Microsoft has announced that it is discontinuing Project Astoria, which was Microsoft’s plan to offer developers an easy way to port Android apps over to Windows 10. Last year, Microsoft had announced that it was planning to build bridge technologies that would allow developers to port iOS and Android apps over to Windows. Project Islandwood was the name given to the iOS bridge, while Project Astoria was the Android Bridge. This announcement comes just a day after Microsoft acquired Xamarin, a startup that allowed developers to write apps in a single programing language, and customise the software to run on Android, iOS, and Android.
In a post on Microsoft’s official blog, the company states, “We received a lot of feedback that having two Bridge technologies to bring code from mobile operating systems to Windows was unnecessary, and the choice between them could be confusing. We have carefully considered this feedback and decided that we would focus our efforts on the Windows Bridge for iOS and make it the single Bridge option for bringing mobile code to all Windows 10 devices, including Xbox and PCs.” The company encourages developers to take a look at the the iOS bridge or Xamarin’s products.

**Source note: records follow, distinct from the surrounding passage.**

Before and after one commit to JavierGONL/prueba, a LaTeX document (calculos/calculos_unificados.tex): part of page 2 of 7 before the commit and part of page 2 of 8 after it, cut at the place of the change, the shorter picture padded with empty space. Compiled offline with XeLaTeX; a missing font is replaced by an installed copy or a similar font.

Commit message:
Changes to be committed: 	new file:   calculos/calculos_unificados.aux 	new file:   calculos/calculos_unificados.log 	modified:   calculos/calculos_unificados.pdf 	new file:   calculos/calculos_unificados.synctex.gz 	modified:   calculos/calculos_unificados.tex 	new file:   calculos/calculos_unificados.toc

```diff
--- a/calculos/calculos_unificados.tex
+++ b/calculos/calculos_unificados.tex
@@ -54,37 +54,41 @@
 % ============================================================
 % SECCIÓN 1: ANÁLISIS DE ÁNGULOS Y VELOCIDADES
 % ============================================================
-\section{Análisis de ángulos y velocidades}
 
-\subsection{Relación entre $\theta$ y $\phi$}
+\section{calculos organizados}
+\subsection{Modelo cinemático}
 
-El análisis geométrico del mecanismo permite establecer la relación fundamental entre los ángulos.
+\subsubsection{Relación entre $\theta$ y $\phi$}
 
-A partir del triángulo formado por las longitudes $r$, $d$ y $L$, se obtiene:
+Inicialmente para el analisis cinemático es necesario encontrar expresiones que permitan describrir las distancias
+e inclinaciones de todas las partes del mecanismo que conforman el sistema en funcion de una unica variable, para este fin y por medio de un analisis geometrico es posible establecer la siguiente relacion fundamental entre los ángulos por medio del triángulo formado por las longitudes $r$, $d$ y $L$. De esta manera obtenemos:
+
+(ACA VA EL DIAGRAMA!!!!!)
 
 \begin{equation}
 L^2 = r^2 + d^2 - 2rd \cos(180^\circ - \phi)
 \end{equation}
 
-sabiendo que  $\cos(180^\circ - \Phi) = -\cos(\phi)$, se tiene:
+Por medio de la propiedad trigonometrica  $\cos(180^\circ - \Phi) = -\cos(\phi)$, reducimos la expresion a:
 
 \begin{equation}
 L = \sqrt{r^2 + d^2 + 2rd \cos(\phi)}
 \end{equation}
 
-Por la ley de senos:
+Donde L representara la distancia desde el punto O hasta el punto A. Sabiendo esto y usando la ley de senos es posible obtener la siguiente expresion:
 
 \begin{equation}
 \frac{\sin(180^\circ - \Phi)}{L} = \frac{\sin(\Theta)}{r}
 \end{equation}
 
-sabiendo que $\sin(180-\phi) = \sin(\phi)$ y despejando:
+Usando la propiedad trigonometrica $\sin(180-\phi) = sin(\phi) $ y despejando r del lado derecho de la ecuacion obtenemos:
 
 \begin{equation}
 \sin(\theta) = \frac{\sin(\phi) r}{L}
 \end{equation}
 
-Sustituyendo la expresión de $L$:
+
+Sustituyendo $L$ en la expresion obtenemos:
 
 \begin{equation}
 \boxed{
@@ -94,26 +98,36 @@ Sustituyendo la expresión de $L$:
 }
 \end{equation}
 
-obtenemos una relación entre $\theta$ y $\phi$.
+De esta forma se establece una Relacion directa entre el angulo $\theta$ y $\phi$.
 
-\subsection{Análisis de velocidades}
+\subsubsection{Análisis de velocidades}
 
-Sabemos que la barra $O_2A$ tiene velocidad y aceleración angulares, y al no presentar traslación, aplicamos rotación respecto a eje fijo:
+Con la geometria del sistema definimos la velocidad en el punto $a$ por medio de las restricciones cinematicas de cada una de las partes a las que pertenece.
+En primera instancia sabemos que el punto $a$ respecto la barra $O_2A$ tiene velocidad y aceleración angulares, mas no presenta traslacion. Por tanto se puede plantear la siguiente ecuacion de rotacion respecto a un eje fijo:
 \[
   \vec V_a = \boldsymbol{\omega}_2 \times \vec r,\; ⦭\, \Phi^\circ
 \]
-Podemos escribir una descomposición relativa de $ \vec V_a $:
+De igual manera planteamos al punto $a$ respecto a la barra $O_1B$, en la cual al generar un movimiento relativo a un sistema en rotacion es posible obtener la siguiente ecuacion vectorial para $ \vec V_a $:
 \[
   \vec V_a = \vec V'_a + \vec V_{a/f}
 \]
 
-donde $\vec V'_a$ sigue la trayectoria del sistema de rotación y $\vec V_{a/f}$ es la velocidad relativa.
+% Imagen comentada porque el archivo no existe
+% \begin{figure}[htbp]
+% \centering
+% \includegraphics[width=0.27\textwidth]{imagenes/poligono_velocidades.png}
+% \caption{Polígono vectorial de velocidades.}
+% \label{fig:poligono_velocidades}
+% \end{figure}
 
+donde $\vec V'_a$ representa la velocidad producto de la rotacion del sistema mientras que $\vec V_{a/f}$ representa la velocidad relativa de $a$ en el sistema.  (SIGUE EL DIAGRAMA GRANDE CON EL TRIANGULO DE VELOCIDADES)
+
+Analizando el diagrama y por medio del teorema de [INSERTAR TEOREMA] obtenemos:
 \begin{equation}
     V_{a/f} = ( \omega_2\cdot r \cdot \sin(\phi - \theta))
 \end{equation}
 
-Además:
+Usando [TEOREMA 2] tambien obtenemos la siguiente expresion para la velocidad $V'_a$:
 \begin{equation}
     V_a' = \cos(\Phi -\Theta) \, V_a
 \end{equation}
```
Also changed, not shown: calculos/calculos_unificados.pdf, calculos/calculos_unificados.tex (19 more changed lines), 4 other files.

Back in November, it was reported that the project may have been delayed indefinitely. The reason behind this was presumed to be the controversial nature of the project. Since the project was an emulator, developers had little incentive to create apps specifically for Windows. Not only that, but it also made pirating apps easy.